▸ **MATERIAL TO PROCESS**:

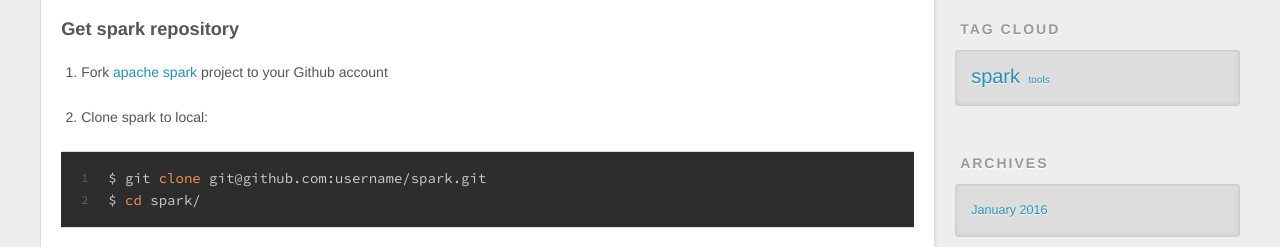
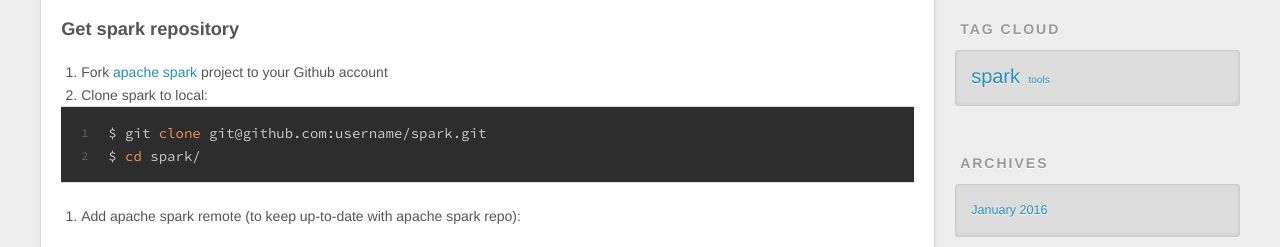
Before and after one commit to linbojin/linbojin.github.io, a plain HTML site: page 2016/01/09/Reading-Spark-Souce-Code-in-IntelliJ-IDEA/index.html in a window 1280 px wide. Shown: the part 479-726 px from the top of the page. Drawn offline with nearby package versions, Linux system fonts and the light colour scheme.

Commit message:
Site updated: 2016-01-09 20:41:15

```diff
--- a/2016/01/09/Reading-Spark-Souce-Code-in-IntelliJ-IDEA/index.html
+++ b/2016/01/09/Reading-Spark-Souce-Code-in-IntelliJ-IDEA/index.html
@@ -8,8 +8,7 @@
   <meta name="description" content="It’s a good choice to read spark souce code in IntelliJ IDEA. This tutorial introduces how to do it.
 Get spark repository
 Fork apache spark project to your Github account
-Clone spark to local:
- 12$ gi">
+Clone spark to local: 12$ git">
 <meta property="og:type" content="article">
 <meta property="og:title" content="Reading Spark Souce Code in IntelliJ IDEA">
 <meta property="og:url" content="https://linbojin.github.io/2016/01/09/Reading-Spark-Souce-Code-in-IntelliJ-IDEA/index.html">
@@ -17,16 +16,14 @@
 <meta property="og:description" content="It’s a good choice to read spark souce code in IntelliJ IDEA. This tutorial introduces how to do it.
 Get spark repository
 Fork apache spark project to your Github account
-Clone spark to local:
- 12$ gi">
-<meta property="og:updated_time" content="2016-01-09T12:37:08.000Z">
+Clone spark to local: 12$ git">
+<meta property="og:updated_time" content="2016-01-09T12:41:02.000Z">
 <meta name="twitter:card" content="summary">
 <meta name="twitter:title" content="Reading Spark Souce Code in IntelliJ IDEA">
 <meta name="twitter:description" content="It’s a good choice to read spark souce code in IntelliJ IDEA. This tutorial introduces how to do it.
 Get spark repository
 Fork apache spark project to your Github account
-Clone spark to local:
- 12$ gi">
+Clone spark to local: 12$ git">
 
     <link rel="alternate" href="/atom.xml" title="AILab" type="application/atom+xml">
 
@@ -98,8 +95,7 @@
         <p>It’s a good choice to read spark souce code in IntelliJ IDEA. This tutorial introduces how to do it.</p>
 <h3 id="Get_spark_repository"><a href="#Get_spark_repository" class="headerlink" title="Get spark repository"></a>Get spark repository</h3><ol>
 <li>Fork <a href="https://github.com/apache/spark" target="_blank" rel="external">apache spark</a> project to your Github account</li>
-<li><p>Clone spark to local:</p>
- <figure class="highlight bash"><table><tr><td class="gutter"><pre><span class="line">1</span><br><span class="line">2</span><br></pre></td><td class="code"><pre><span class="line">$ git <span class="built_in">clone</span> git@github.com:username/spark.git</span><br><span class="line">$ <span class="built_in">cd</span> spark/</span><br></pre></td></tr></table></figure>
+<li>Clone spark to local: <figure class="highlight bash"><table><tr><td class="gutter"><pre><span class="line">1</span><br><span class="line">2</span><br></pre></td><td class="code"><pre><span class="line">$ git <span class="built_in">clone</span> git@github.com:username/spark.git</span><br><span class="line">$ <span class="built_in">cd</span> spark/</span><br></pre></td></tr></table></figure>
 </li>
 </ol>
 <ol>
```
Also changed, not shown: index.html (+1 -2 lines).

▸ **TASK OBJECTIVE**: Return the entries unchanged, save for the pictures, which do not belong in the copy.

▸ **ANSWER BELOW**:
Before and after one commit to linbojin/linbojin.github.io, a plain HTML site: page 2016/01/09/Reading-Spark-Souce-Code-in-IntelliJ-IDEA/index.html in a window 1280 px wide. Shown: the part 479-726 px from the top of the page. Drawn offline with nearby package versions, Linux system fonts and the light colour scheme.

Commit message:
Site updated: 2016-01-09 20:41:15

```diff
--- a/2016/01/09/Reading-Spark-Souce-Code-in-IntelliJ-IDEA/index.html
+++ b/2016/01/09/Reading-Spark-Souce-Code-in-IntelliJ-IDEA/index.html
@@ -8,8 +8,7 @@
   <meta name="description" content="It’s a good choice to read spark souce code in IntelliJ IDEA. This tutorial introduces how to do it.
 Get spark repository
 Fork apache spark project to your Github account
-Clone spark to local:
- 12$ gi">
+Clone spark to local: 12$ git">
 <meta property="og:type" content="article">
 <meta property="og:title" content="Reading Spark Souce Code in IntelliJ IDEA">
 <meta property="og:url" content="https://linbojin.github.io/2016/01/09/Reading-Spark-Souce-Code-in-IntelliJ-IDEA/index.html">
@@ -17,16 +16,14 @@
 <meta property="og:description" content="It’s a good choice to read spark souce code in IntelliJ IDEA. This tutorial introduces how to do it.
 Get spark repository
 Fork apache spark project to your Github account
-Clone spark to local:
- 12$ gi">
-<meta property="og:updated_time" content="2016-01-09T12:37:08.000Z">
+Clone spark to local: 12$ git">
+<meta property="og:updated_time" content="2016-01-09T12:41:02.000Z">
 <meta name="twitter:card" content="summary">
 <meta name="twitter:title" content="Reading Spark Souce Code in IntelliJ IDEA">
 <meta name="twitter:description" content="It’s a good choice to read spark souce code in IntelliJ IDEA. This tutorial introduces how to do it.
 Get spark repository
 Fork apache spark project to your Github account
-Clone spark to local:
- 12$ gi">
+Clone spark to local: 12$ git">
 
     <link rel="alternate" href="/atom.xml" title="AILab" type="application/atom+xml">
 
@@ -98,8 +95,7 @@
         <p>It’s a good choice to read spark souce code in IntelliJ IDEA. This tutorial introduces how to do it.</p>
 <h3 id="Get_spark_repository"><a href="#Get_spark_repository" class="headerlink" title="Get spark repository"></a>Get spark repository</h3><ol>
 <li>Fork <a href="https://github.com/apache/spark" target="_blank" rel="external">apache spark</a> project to your Github account</li>
-<li><p>Clone spark to local:</p>
- <figure class="highlight bash"><table><tr><td class="gutter"><pre><span class="line">1</span><br><span class="line">2</span><br></pre></td><td class="code"><pre><span class="line">$ git <span class="built_in">clone</span> git@github.com:username/spark.git</span><br><span class="line">$ <span class="built_in">cd</span> spark/</span><br></pre></td></tr></table></figure>
+<li>Clone spark to local: <figure class="highlight bash"><table><tr><td class="gutter"><pre><span class="line">1</span><br><span class="line">2</span><br></pre></td><td class="code"><pre><span class="line">$ git <span class="built_in">clone</span> git@github.com:username/spark.git</span><br><span class="line">$ <span class="built_in">cd</span> spark/</span><br></pre></td></tr></table></figure>
 </li>
 </ol>
 <ol>
```
Also changed, not shown: index.html (+1 -2 lines).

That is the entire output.